[Front-end code change data]

# # # # #

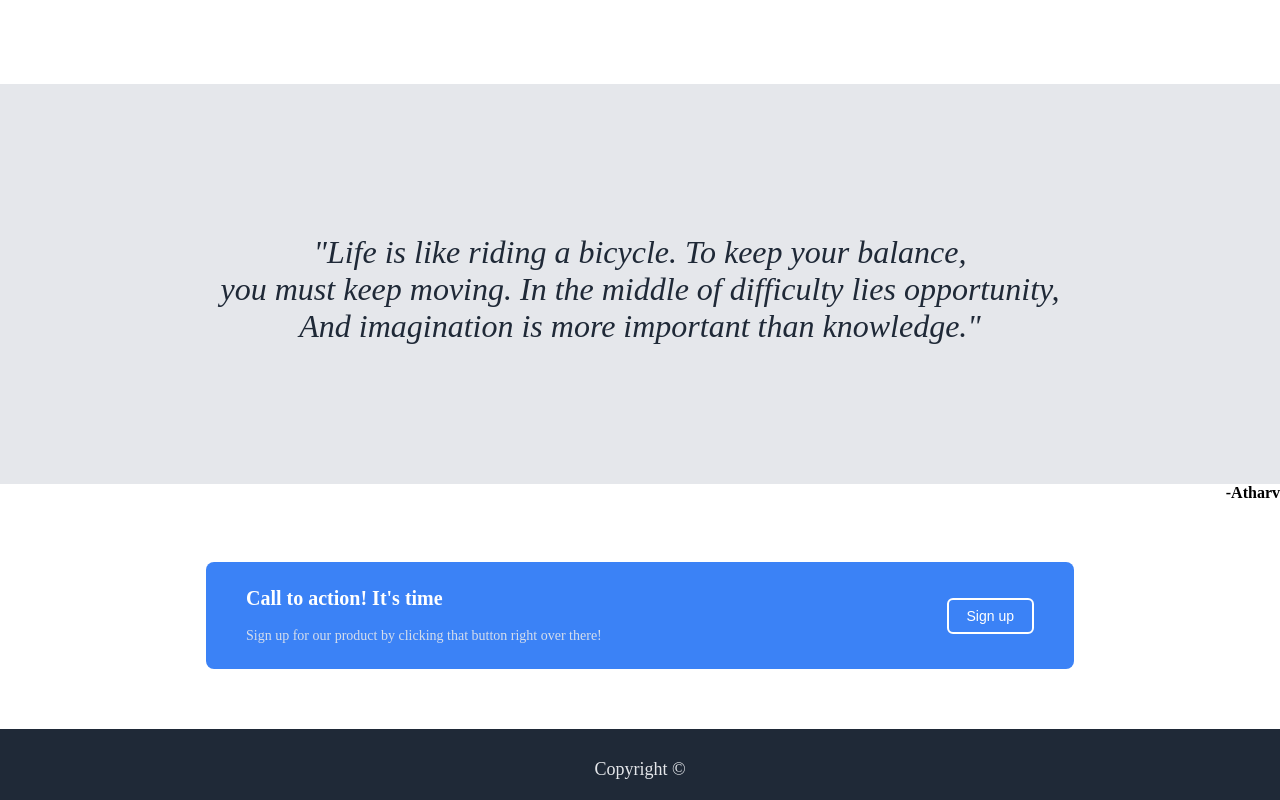
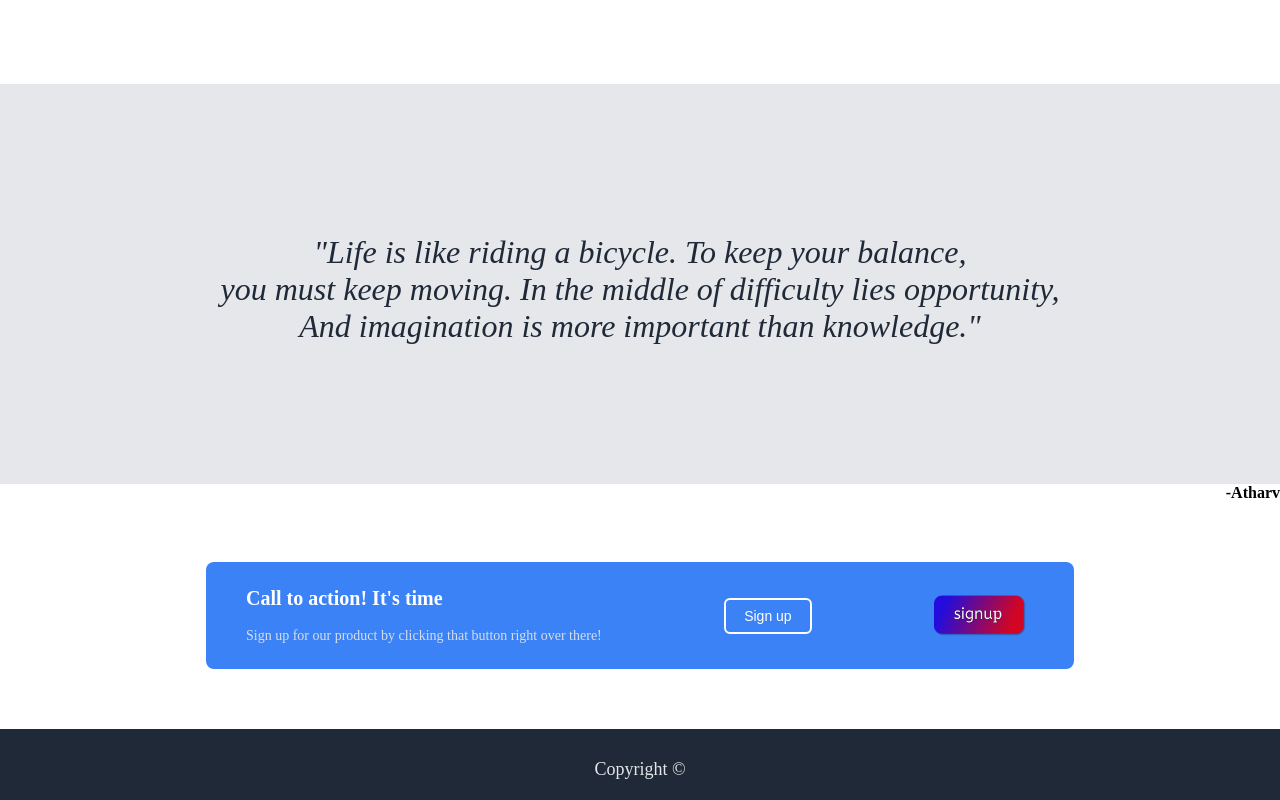
Before and after one commit to Ath-devloper/Flex-box, a plain HTML site: page index.html in a window 1280 px wide. Shown: the part 1145-1945 px from the top of the page. Drawn offline with Linux system fonts and the light colour scheme.

Commit message:
index saved

```diff
--- a/index.html
+++ b/index.html
@@ -72,6 +72,7 @@
           </p>
         </div>
         <button class="cta-btn">Sign up</button>
+        <img src="Group 1.png" style="width: 100px" />
       </div>
     </section>
 
```
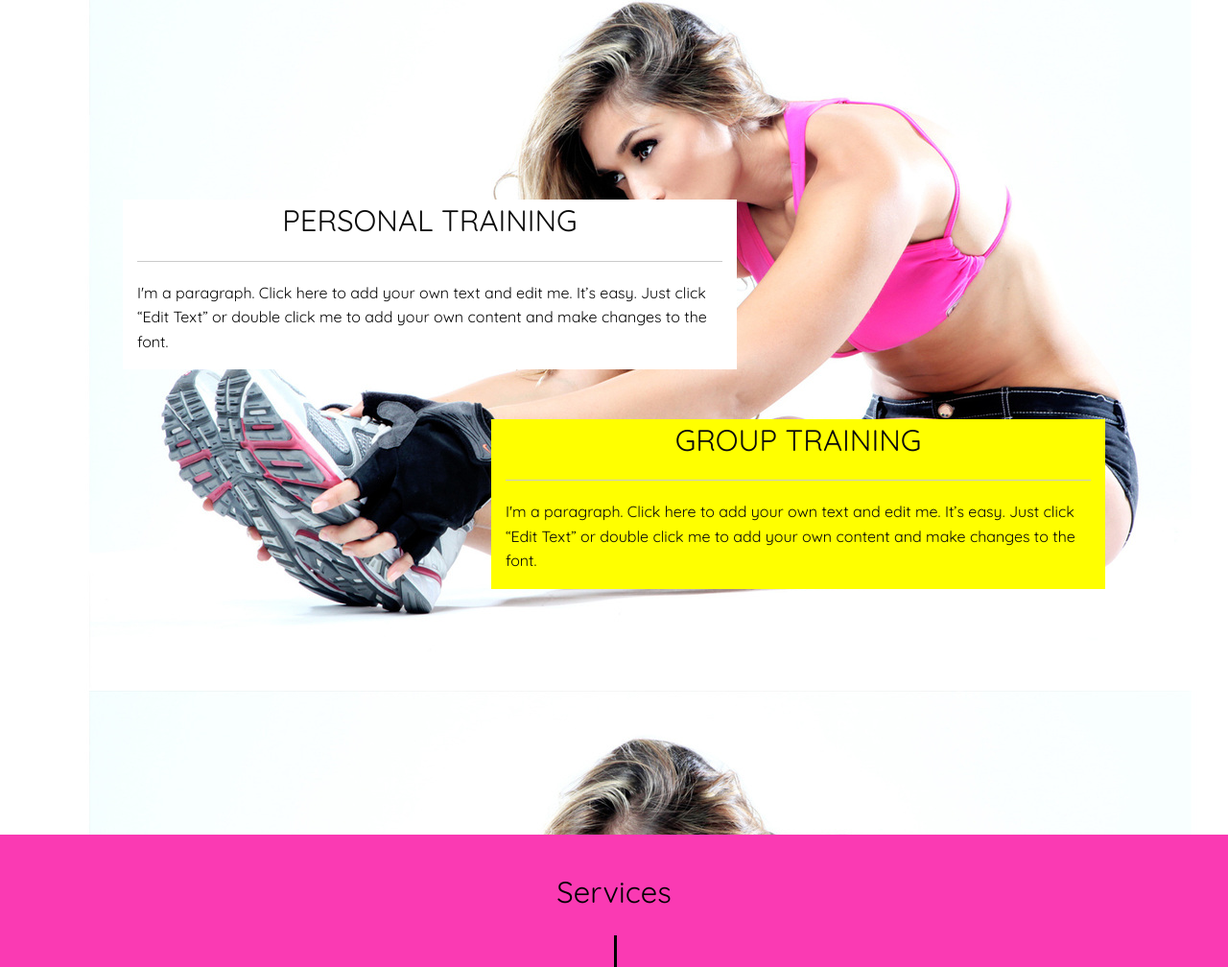
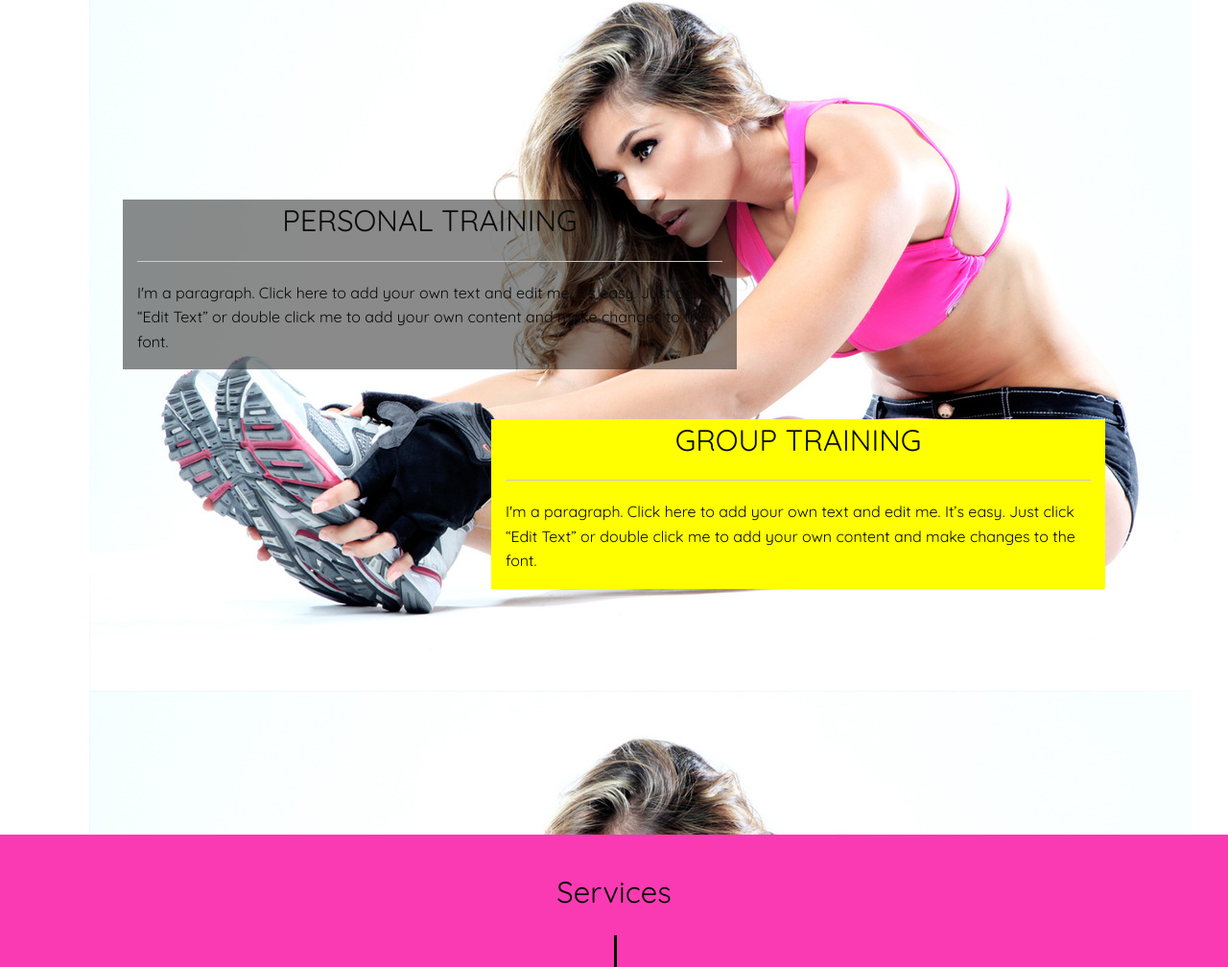
Before and after one commit to yvonnendutaw/galafitness, a plain HTML site: page index.html in a window 1280 px wide. Shown: the part 1118-2126 px from the top of the page at 96% size. Drawn offline with Linux system fonts and the light colour scheme.

Commit message:
added file

```diff
--- a/css/app.css
+++ b/css/app.css
@@ -99,7 +99,7 @@ h6 {
 }
 
 .personal {
-	background-color: white;
+	background-color: rgba(0, 0, 0, 0.46);
 	margin-top: 20%;
 	margin-left: 10%;
 }
```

# # # # #

* What is needed:
Please repeat each record above precisely, with the pictures left out.

* Written answer:
Before and after one commit to Ath-devloper/Flex-box, a plain HTML site: page index.html in a window 1280 px wide. Shown: the part 1145-1945 px from the top of the page. Drawn offline with Linux system fonts and the light colour scheme.

Commit message:
index saved

```diff
--- a/index.html
+++ b/index.html
@@ -72,6 +72,7 @@
           </p>
         </div>
         <button class="cta-btn">Sign up</button>
+        <img src="Group 1.png" style="width: 100px" />
       </div>
     </section>
 
```
Before and after one commit to yvonnendutaw/galafitness, a plain HTML site: page index.html in a window 1280 px wide. Shown: the part 1118-2126 px from the top of the page at 96% size. Drawn offline with Linux system fonts and the light colour scheme.

Commit message:
added file

```diff
--- a/css/app.css
+++ b/css/app.css
@@ -99,7 +99,7 @@ h6 {
 }
 
 .personal {
-	background-color: white;
+	background-color: rgba(0, 0, 0, 0.46);
 	margin-top: 20%;
 	margin-left: 10%;
 }
```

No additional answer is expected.